Communities of Bur and herdsmen in South Sudan have resolved to share pastures and water points and buried their differences in dry seasons
“We have agreed together to hold anyone that will cause conflict between us accountable, like thieves of goats and cattle,” said Oburak Alex, landlord of Bur who oversees all traditional rituals and land ownership disputes in the area.
The Bur community in Eastern Equatoria has frequently voiced concerns over aggressive behaviours displayed by pastoralists from Torit East. Incidents of rape, elopement, adultery and destroying crops by letting cattle graze on farmlands, are among the transgressions that have upset the people of Bur.
With indications that violence may have been about to escalate, the Civil Affairs Division of the United Nations in South Sudan decided to support an inter-communal forum aimed at resolving conflicts and strengthen traditional mechanisms to address disputes.
At the end of the two-day get-together, the feuding communities resolved to share pastures and water points and buried their differences, but with a few caveats.
“We are ready to receive them again and give them land to graze for their cattle to graze, but they have to come with their wives,” said John Okori Obi, one of the youth representatives in Bur, stressing the importance of immediately implementing the resolution agreed on to put an end to adulterous behaviour.
It was also decided that ambulating pastoralists will communicate their intended movements and appoint someone to speak on their behalf should crimes be committed.
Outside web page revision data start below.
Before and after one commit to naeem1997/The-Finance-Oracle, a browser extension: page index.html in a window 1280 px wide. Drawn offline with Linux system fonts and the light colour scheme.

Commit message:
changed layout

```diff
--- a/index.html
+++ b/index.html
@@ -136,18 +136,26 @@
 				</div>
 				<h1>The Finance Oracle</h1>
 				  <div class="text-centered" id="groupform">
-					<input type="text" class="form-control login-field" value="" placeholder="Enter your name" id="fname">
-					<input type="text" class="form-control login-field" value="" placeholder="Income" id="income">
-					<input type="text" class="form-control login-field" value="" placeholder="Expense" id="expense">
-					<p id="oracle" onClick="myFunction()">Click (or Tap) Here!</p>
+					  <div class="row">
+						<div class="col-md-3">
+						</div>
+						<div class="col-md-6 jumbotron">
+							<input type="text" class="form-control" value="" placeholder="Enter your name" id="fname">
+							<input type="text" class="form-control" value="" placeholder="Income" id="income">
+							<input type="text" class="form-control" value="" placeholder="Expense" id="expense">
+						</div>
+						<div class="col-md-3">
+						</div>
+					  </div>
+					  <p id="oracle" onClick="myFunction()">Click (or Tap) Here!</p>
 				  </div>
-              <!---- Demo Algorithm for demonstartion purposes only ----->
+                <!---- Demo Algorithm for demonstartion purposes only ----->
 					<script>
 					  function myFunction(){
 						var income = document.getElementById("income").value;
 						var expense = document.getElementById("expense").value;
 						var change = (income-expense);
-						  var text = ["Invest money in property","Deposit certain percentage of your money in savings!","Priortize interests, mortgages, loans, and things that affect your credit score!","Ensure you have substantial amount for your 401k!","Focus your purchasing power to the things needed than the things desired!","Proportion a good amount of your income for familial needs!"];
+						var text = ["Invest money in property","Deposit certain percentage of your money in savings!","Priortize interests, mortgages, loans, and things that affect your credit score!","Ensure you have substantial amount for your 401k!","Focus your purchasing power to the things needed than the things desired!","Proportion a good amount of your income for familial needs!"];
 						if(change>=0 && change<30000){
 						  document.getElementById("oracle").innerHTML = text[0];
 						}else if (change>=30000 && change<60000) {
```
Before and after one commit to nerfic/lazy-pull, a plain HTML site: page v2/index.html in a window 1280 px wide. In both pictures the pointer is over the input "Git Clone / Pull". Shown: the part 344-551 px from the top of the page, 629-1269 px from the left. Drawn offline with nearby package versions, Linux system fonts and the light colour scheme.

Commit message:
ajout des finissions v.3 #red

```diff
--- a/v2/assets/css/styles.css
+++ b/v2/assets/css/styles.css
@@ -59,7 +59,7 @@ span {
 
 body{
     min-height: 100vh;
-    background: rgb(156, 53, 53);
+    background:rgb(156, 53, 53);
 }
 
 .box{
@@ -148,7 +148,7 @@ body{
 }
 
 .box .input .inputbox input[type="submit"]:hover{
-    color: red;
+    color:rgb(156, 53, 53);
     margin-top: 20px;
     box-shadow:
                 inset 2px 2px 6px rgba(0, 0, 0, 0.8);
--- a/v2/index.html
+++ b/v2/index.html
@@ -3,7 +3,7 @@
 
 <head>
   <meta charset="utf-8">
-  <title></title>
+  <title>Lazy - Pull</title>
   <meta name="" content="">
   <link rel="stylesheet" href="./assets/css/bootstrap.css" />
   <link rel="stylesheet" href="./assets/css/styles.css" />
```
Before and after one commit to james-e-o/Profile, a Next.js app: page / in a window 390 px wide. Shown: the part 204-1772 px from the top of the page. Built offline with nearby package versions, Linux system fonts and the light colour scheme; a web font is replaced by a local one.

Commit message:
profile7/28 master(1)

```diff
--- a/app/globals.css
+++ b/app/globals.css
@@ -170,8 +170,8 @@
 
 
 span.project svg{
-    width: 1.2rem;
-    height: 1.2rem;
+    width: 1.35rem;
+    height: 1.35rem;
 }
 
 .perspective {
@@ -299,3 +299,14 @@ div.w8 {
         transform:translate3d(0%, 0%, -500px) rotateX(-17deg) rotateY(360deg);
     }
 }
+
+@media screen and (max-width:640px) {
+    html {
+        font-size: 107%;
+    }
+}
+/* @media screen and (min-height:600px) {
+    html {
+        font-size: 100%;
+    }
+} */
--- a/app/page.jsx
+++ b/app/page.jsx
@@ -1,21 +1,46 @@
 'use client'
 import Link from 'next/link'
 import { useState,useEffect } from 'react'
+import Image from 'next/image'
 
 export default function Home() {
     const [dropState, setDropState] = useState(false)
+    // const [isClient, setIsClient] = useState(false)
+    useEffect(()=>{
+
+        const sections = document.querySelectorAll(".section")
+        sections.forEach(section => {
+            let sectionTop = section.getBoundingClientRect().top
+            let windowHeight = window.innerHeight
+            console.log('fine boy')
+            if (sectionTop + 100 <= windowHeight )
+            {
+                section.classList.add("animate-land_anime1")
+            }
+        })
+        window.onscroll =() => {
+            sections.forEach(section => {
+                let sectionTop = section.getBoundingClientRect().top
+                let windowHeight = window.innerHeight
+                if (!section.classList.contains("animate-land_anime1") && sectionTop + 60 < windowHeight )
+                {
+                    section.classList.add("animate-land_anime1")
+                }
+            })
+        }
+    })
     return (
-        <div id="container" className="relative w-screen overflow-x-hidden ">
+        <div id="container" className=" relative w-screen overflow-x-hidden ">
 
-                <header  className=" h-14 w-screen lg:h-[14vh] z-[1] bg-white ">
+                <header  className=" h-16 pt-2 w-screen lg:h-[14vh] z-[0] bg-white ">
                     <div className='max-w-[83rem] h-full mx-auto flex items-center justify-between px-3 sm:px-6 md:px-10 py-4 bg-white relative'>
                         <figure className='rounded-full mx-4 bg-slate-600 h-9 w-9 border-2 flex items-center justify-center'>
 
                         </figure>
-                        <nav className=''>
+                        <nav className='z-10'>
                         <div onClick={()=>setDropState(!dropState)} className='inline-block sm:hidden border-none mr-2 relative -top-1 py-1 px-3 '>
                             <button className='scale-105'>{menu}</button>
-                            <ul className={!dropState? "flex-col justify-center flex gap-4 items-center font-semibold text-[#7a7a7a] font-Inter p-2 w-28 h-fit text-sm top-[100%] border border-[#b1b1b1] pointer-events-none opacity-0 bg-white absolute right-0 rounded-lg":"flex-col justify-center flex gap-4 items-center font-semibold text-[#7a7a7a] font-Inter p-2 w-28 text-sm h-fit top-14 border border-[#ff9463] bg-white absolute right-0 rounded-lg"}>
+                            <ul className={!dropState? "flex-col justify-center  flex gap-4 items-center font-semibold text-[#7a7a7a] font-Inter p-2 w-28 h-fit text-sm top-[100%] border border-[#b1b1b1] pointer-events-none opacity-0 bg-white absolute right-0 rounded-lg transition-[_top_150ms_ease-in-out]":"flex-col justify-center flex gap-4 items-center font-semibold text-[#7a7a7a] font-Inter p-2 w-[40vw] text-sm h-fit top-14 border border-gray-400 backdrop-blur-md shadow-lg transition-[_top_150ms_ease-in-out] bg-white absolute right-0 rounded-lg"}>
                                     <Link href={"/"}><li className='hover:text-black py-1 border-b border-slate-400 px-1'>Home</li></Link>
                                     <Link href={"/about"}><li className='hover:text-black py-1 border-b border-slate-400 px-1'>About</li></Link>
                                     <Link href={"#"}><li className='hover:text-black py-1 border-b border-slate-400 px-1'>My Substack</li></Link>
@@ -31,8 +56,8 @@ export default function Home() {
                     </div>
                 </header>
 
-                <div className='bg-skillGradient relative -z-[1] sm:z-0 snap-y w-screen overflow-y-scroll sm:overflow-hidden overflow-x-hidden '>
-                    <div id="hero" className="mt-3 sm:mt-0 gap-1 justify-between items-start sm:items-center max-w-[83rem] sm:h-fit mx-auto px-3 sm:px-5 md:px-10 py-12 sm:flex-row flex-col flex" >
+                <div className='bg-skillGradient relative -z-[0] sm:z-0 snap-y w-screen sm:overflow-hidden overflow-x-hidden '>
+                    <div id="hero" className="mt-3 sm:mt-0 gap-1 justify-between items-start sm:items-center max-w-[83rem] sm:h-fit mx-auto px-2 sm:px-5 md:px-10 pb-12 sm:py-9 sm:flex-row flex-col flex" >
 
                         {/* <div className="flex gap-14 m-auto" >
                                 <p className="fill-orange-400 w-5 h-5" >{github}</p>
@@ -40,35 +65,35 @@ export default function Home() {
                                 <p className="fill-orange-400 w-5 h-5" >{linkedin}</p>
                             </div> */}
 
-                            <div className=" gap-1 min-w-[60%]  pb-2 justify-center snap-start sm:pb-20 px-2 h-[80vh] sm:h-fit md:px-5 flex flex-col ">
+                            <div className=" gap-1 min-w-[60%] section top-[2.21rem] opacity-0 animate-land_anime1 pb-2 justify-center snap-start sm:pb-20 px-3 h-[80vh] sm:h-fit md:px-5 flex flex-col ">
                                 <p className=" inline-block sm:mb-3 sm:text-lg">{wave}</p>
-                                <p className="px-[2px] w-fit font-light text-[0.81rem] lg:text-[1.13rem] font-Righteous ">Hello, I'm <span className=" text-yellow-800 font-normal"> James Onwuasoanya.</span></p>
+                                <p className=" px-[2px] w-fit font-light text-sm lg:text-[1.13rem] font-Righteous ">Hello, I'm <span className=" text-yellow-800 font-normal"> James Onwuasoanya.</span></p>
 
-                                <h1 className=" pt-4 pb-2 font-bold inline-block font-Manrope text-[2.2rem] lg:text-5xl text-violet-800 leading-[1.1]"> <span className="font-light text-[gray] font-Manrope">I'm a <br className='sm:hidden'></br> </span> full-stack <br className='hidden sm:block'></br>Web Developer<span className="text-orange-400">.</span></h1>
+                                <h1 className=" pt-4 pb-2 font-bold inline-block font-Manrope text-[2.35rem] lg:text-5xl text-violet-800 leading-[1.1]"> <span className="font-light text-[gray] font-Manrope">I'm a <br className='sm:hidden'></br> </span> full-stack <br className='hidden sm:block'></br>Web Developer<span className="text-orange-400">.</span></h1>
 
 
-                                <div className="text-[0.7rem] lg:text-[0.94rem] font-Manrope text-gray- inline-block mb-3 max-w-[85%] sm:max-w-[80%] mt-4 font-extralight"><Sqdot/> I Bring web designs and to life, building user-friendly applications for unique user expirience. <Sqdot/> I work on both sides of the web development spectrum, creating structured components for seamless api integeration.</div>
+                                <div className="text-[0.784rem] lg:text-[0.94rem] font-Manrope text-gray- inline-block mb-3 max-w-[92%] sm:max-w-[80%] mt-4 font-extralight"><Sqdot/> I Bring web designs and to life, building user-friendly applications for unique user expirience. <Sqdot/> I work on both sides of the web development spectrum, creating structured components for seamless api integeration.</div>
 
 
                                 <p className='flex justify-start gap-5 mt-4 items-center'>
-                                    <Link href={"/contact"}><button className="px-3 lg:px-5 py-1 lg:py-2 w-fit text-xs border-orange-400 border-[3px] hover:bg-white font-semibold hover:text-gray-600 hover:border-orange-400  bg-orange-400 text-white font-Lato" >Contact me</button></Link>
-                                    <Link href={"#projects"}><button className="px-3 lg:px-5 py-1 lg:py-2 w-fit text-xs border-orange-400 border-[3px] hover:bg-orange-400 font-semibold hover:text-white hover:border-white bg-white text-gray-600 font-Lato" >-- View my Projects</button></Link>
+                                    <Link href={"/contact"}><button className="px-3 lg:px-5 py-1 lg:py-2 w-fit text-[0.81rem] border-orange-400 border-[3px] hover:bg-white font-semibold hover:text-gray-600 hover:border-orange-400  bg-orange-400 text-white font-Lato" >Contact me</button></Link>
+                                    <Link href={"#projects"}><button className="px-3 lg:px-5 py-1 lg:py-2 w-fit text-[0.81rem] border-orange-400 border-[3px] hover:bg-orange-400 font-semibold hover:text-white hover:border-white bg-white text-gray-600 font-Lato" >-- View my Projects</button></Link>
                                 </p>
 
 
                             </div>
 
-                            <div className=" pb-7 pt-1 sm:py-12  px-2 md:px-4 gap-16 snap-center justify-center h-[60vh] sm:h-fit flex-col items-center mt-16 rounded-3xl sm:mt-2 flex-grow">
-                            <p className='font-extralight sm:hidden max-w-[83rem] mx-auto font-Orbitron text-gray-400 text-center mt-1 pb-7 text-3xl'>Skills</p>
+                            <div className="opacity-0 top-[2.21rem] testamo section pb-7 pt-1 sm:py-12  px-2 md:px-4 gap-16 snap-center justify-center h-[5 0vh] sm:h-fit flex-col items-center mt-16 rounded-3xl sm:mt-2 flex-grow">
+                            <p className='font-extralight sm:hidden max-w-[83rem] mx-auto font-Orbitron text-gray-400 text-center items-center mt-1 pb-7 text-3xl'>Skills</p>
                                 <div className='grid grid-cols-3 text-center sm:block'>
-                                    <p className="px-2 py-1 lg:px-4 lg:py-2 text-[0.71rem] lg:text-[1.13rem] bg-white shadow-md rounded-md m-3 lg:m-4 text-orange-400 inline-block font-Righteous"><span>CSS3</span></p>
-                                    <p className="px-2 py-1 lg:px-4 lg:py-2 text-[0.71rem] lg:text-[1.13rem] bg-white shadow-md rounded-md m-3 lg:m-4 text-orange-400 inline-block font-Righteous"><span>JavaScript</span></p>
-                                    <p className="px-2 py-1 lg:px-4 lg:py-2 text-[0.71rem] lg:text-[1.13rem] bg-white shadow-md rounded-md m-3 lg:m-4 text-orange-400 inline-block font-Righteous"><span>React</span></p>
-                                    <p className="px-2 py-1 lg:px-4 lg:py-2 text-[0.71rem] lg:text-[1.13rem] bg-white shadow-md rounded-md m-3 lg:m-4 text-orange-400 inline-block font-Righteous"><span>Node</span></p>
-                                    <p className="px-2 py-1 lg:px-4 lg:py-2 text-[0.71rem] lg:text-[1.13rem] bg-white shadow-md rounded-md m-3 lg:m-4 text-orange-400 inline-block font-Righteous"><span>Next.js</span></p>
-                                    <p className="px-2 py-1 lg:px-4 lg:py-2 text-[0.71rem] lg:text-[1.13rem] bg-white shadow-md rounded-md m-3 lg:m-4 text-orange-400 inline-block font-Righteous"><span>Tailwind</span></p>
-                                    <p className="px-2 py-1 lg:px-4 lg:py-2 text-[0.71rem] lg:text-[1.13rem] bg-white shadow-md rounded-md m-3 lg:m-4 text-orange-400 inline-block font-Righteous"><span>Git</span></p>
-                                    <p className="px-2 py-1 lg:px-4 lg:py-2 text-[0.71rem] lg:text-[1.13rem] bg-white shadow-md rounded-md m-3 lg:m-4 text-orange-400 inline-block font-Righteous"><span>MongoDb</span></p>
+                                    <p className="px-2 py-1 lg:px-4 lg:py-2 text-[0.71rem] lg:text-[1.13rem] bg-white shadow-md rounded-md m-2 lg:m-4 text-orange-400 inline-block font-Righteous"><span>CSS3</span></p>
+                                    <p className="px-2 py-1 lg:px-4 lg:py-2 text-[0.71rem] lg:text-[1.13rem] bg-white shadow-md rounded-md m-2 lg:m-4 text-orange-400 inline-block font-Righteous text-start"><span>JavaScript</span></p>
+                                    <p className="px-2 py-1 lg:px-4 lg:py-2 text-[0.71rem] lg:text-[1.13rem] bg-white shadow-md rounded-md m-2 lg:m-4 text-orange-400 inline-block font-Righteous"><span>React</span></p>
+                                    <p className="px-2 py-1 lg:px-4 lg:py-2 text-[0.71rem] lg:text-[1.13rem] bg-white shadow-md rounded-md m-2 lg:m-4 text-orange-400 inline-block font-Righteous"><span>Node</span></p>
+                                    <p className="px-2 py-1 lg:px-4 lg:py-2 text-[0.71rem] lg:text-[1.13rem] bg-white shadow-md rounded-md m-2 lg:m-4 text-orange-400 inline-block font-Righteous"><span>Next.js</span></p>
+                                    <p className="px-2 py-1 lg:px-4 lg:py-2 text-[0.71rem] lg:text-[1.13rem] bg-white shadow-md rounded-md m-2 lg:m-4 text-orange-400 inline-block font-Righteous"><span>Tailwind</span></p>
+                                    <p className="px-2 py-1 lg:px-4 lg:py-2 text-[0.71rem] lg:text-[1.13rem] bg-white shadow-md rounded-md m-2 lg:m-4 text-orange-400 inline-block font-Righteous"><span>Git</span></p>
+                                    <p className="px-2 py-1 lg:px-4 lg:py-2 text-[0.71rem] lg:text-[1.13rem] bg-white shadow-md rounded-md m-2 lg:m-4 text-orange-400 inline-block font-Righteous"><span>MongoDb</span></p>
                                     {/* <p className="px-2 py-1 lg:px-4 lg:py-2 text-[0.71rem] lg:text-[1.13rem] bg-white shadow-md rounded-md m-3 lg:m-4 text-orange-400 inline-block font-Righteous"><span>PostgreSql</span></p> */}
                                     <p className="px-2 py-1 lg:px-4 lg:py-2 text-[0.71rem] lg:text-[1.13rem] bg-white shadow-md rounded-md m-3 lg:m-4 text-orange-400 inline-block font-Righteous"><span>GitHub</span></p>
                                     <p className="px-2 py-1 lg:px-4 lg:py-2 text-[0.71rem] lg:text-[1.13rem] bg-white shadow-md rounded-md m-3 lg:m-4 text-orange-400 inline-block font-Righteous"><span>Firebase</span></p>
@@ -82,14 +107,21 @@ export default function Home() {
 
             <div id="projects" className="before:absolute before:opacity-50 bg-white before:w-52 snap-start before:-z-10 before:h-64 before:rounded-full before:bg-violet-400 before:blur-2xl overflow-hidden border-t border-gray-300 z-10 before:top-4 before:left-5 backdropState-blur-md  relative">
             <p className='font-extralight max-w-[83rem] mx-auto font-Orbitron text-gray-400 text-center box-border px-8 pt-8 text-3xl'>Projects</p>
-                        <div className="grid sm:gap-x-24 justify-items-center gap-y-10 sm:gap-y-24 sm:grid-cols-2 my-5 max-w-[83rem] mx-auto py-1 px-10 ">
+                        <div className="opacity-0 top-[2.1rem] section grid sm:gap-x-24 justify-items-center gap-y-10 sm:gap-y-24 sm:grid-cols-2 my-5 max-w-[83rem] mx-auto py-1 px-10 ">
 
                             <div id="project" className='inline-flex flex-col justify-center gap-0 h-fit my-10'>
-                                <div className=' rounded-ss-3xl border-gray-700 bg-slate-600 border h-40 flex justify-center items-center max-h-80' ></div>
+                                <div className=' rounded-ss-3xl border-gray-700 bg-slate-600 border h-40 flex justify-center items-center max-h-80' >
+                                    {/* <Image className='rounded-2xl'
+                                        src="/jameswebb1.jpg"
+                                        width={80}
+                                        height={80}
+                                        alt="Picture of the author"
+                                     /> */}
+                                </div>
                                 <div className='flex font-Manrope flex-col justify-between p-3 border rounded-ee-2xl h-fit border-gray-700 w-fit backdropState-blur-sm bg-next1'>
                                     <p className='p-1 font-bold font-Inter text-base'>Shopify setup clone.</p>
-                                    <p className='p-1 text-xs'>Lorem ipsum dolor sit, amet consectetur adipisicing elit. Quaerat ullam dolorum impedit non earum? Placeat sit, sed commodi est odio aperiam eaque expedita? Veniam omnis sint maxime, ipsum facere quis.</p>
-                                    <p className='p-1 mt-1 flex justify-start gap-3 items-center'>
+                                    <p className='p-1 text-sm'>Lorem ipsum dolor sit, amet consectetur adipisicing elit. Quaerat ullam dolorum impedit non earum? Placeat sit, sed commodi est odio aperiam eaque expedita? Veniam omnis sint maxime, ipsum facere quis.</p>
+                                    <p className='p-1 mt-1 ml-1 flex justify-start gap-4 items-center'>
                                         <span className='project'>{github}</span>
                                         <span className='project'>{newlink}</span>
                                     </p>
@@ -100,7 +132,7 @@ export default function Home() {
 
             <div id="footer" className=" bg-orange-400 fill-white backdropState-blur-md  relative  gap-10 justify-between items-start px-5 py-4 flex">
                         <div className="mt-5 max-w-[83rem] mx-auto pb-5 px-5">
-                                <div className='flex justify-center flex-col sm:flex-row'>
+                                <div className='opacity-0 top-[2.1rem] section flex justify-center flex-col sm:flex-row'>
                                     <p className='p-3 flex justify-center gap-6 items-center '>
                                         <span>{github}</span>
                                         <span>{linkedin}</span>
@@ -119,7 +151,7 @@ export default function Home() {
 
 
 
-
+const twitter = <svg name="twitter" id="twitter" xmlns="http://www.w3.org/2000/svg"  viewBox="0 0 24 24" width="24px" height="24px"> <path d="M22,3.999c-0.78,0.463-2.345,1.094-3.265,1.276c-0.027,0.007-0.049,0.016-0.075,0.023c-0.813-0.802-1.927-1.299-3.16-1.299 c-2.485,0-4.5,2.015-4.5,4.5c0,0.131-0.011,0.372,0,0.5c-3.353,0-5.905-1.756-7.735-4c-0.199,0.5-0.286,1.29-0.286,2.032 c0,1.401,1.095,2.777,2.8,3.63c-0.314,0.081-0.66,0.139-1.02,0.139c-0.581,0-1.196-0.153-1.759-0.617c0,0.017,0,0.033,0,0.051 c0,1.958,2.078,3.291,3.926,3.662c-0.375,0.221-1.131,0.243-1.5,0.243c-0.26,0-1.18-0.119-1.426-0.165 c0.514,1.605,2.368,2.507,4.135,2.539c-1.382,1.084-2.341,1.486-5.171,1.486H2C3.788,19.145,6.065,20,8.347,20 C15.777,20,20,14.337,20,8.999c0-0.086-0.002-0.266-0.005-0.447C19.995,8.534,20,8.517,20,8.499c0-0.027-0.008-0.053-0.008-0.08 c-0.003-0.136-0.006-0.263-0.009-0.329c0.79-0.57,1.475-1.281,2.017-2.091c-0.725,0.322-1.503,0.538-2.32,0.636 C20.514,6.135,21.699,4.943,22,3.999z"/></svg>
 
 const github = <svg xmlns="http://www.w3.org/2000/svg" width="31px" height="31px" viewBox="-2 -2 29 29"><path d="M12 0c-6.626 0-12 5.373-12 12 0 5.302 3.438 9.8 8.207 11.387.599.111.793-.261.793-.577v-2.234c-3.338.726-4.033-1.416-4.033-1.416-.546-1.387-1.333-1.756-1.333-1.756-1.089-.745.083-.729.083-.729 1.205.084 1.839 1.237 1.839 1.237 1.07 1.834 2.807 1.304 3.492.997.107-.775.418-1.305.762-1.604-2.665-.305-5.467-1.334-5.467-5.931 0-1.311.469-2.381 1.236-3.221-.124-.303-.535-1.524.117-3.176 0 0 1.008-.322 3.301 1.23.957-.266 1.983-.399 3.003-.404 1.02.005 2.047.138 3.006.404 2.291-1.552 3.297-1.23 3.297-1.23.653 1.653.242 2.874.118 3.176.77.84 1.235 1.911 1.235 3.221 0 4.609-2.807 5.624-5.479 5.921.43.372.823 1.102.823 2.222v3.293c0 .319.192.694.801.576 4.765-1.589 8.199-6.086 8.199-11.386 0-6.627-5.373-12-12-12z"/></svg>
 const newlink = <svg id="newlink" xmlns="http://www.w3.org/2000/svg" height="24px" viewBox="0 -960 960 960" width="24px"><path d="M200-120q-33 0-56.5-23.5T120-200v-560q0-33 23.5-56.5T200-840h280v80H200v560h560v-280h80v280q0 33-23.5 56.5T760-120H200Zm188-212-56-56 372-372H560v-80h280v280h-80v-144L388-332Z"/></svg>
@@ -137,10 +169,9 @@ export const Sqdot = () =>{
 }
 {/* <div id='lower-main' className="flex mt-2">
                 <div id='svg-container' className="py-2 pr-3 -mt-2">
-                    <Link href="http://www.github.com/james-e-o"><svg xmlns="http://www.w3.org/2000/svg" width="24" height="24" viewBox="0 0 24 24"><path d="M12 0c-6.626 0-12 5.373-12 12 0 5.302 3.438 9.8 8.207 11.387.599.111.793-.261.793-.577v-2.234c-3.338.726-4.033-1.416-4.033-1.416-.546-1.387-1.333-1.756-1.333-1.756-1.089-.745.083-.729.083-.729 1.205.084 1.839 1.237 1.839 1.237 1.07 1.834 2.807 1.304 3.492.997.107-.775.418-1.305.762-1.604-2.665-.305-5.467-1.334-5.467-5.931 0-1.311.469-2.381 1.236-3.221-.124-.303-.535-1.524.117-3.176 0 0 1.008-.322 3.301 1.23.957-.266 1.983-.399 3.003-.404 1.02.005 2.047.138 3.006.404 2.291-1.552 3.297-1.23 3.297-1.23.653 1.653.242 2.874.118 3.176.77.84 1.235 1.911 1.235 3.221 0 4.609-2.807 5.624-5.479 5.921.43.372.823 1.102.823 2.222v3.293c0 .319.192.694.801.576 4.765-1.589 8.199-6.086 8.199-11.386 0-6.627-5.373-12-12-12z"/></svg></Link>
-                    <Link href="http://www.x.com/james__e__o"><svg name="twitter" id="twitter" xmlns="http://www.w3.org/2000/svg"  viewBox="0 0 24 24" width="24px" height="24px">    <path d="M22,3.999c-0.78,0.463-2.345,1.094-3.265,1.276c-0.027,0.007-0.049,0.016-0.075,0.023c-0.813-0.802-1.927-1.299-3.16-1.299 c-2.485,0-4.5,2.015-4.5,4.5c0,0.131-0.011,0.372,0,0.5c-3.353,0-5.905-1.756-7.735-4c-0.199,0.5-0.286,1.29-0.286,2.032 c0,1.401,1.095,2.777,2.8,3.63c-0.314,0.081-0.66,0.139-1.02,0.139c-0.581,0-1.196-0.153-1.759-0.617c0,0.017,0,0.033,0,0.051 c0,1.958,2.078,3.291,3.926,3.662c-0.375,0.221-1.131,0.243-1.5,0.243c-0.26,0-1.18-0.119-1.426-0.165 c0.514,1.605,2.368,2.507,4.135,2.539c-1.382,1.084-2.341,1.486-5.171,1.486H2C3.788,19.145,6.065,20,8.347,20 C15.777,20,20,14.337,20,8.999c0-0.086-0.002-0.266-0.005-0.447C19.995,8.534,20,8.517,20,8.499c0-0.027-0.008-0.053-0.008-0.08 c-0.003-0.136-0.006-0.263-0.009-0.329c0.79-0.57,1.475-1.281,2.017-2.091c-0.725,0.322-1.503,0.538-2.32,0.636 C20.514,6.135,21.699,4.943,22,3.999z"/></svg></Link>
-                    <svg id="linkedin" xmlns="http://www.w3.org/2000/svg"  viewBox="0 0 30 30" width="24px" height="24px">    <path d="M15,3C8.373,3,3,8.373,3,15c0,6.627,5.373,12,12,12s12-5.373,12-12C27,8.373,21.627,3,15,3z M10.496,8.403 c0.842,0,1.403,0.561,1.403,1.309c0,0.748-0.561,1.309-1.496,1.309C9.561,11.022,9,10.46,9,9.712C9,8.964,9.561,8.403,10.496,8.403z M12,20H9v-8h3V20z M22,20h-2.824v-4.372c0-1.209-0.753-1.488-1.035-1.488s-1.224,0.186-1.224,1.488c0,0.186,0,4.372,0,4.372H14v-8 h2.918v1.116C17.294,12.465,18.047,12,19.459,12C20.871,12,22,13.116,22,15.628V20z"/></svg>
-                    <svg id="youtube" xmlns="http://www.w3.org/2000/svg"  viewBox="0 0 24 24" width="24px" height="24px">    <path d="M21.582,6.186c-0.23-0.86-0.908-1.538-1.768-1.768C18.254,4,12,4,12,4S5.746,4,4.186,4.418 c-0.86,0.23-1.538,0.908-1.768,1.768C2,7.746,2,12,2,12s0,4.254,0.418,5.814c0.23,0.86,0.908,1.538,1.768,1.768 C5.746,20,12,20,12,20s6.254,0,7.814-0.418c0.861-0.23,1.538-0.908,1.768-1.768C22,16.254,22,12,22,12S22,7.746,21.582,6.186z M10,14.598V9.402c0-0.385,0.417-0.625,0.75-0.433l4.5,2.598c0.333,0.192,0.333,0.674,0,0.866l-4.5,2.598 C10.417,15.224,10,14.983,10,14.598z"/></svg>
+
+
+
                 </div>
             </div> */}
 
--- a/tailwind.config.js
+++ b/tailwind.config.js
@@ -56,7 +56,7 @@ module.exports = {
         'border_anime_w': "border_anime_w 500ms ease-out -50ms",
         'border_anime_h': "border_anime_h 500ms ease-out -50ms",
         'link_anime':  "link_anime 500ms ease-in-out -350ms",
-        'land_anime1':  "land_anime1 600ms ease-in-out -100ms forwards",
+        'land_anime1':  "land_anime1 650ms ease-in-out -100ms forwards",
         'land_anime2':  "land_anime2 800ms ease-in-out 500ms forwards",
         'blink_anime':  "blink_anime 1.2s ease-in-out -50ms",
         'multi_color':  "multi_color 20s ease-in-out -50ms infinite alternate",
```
“What you have done is commendable, so we encourage you to implement the resolutions,” said Leah Chan, a representative of the UNMISS civil affairs division in Torit.